Langella plays Frank, an aging, divorced father living alone in the “near future,” in a house that has seen cleaner days. He’s forgetful, but denies it when his adult kids, Madison (Liv Tyler) and Hunter (James Marsden) confront him about it. Hunter decides to get Frank a helper robot to clean, cook, and keep Frank in line. But Frank does not appreciate being cared for by an appliance.
Frank has his routines, and they involve walking to the library, flirting with the librarian, Jennifer (Susan Sarandon), and stealing soap from a local beauty store he can’t always remember is no longer his favorite diner. You see, Frank used to be a “second-story man,” a cat burglar who could find and avoid even the most “fool proof” of alarm systems, and stealing is the one thing Frank isn’t forgetting about.
Some neighbors and the local sheriff (Jeremy Sisto) aren’t forgetting it, either, especially since Frank spent some time in prison for robbery. When jewelry goes missing from a snobby neighbor’s house, Frank is suspect number one.
And rightfully so. Frank’s robot is a willing and able partner in crime for Frank, and when they start to plan robberies, the robot sees it as an excellent therapeutic opportunity for Frank, as it involves both mental tasks, and physical ones!
Robot (he never does get a name) and Frank’s crime spree is the movie’s highlight. At first I thought Frank Langella might be too erudite an actor for such an aging wise guy role, but he proves to be very good at playing a tough guy working hard at hiding his vulnerabilities.
The robot looks like a slightly less constipated version of Asimo. He’s clearly played by a person in a robot suit (in this case a woman, Rachael Ma), and is voiced by Peter Sarsgaard. His robot voice will get comparisons to HAL in 2001, but to me, he sounded uncannily like Michael Emerson, so much so I just assumed throughout the whole movie that it actually was Emerson.
Robot and Frank is a small movie. It’s science fiction, but not flashy; aside from the robot, clear cell phones, and video projected phone calls, it could be now. The setting is contained in an almost claustrophobic way; Frank’s world has gotten smaller as his mind begins to fail him.
Memories, and the idea that we are our memories, is an obvious theme here. Frank is losing his, and his robot can have his “memory” erased with the touch of a button…
And this is an interesting, almost philosophical subject. But the movie falls short, and basically ends before it gets a chance to really explore it. It’s like screenwriter Christopher D. Ford confused subtlety with just plain not writing enough.
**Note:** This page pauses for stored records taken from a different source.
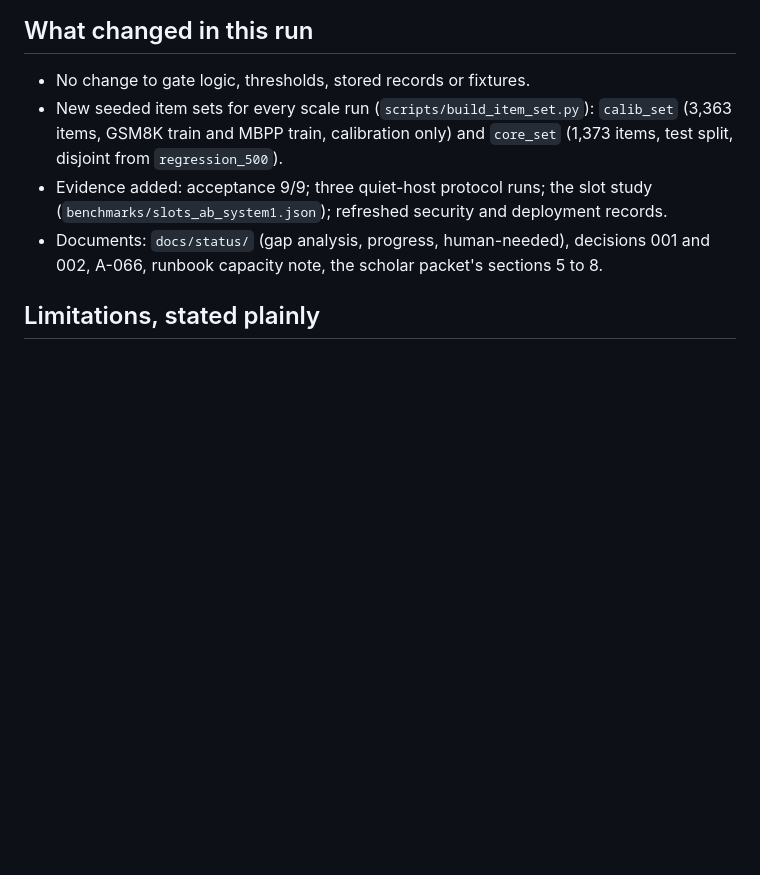
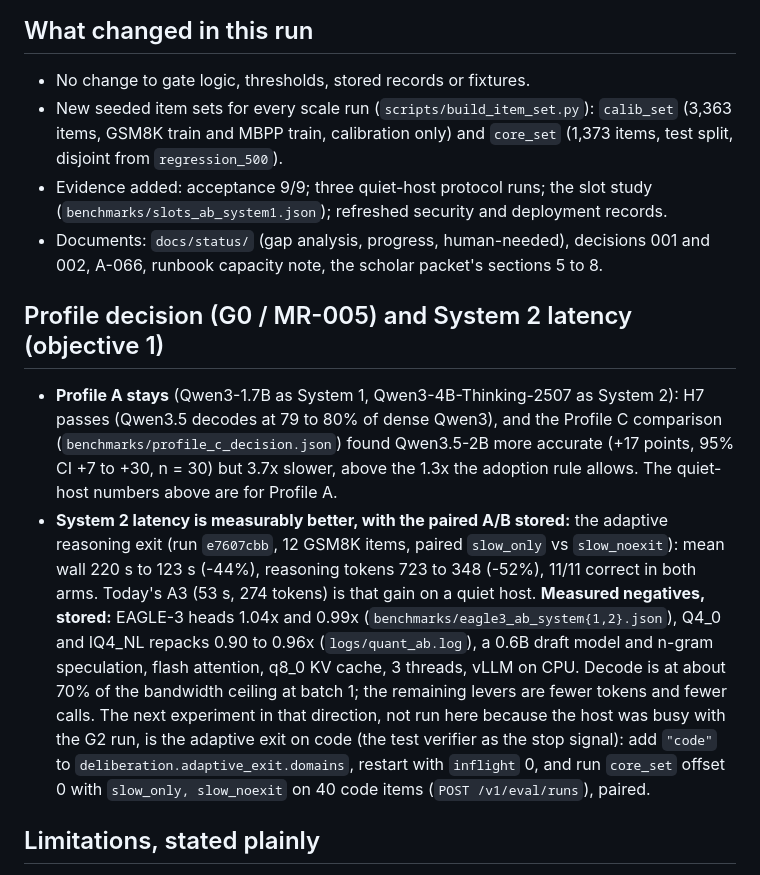
Before and after one commit to rismanmattotorang/nafsaql, a Markdown page: docs/release/RELEASE-CANDIDATE.md, the part around the change. Rendered like a GitHub page; blank space fills up the shorter version.

Commit message:
docs: profile decision, System 2 latency evidence and measured per-item times
Co-Authored-By: Claude Fable 5.1 <noreply@anthropic.com>

```diff
--- a/docs/release/RELEASE-CANDIDATE.md
+++ b/docs/release/RELEASE-CANDIDATE.md
@@ -36,6 +36,11 @@ Hardware for every number below: Intel Core i3-8100 (4 cores, no SMT, AVX2 only)
 - Evidence added: acceptance 9/9; three quiet-host protocol runs; the slot study (`benchmarks/slots_ab_system1.json`); refreshed security and deployment records.
 - Documents: `docs/status/` (gap analysis, progress, human-needed), decisions 001 and 002, A-066, runbook capacity note, the scholar packet's sections 5 to 8.
 
+## Profile decision (G0 / MR-005) and System 2 latency (objective 1)
+
+- **Profile A stays** (Qwen3-1.7B as System 1, Qwen3-4B-Thinking-2507 as System 2): H7 passes (Qwen3.5 decodes at 79 to 80% of dense Qwen3), and the Profile C comparison (`benchmarks/profile_c_decision.json`) found Qwen3.5-2B more accurate (+17 points, 95% CI +7 to +30, n = 30) but 3.7x slower, above the 1.3x the adoption rule allows. The quiet-host numbers above are for Profile A.
+- **System 2 latency is measurably better, with the paired A/B stored:** the adaptive reasoning exit (run `e7607cbb`, 12 GSM8K items, paired `slow_only` vs `slow_noexit`): mean wall 220 s to 123 s (-44%), reasoning tokens 723 to 348 (-52%), 11/11 correct in both arms. Today's A3 (53 s, 274 tokens) is that gain on a quiet host. **Measured negatives, stored:** EAGLE-3 heads 1.04x and 0.99x (`benchmarks/eagle3_ab_system{1,2}.json`), Q4_0 and IQ4_NL repacks 0.90 to 0.96x (`logs/quant_ab.log`), a 0.6B draft model and n-gram speculation, flash attention, q8_0 KV cache, 3 threads, vLLM on CPU. Decode is at about 70% of the bandwidth ceiling at batch 1; the remaining levers are fewer tokens and fewer calls. The next experiment in that direction, not run here because the host was busy with the G2 run, is the adaptive exit on code (the test verifier as the stop signal): add `"code"` to `deliberation.adaptive_exit.domains`, restart with `inflight` 0, and run `core_set` offset 0 with `slow_only, slow_noexit` on 40 code items (`POST /v1/eval/runs`), paired.
+
 ## Limitations, stated plainly
 
 1. **Concurrency.** Four concurrent sessions cost 3.4 to 3.9x the single-session p95 on four cores; the CPU profile is a one-to-two-user profile. NFR-007 fails and will keep failing on this hardware.
```
Also changed, not shown: docs/prompts/COMPLETION_PROMPT.md (added, +146 -0 lines), docs/status/PROGRESS.md (+11 -0 lines).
There’s are moments that are genuinely funny, and Langella is able to say lines like “he’s my friend” without making you want to roll your eyes; it’s certainly a very unique partners-in-crime movie. But ultimately, its smallness works against it, resulting in a movie that never gets a chance to take off, or be truly memorable.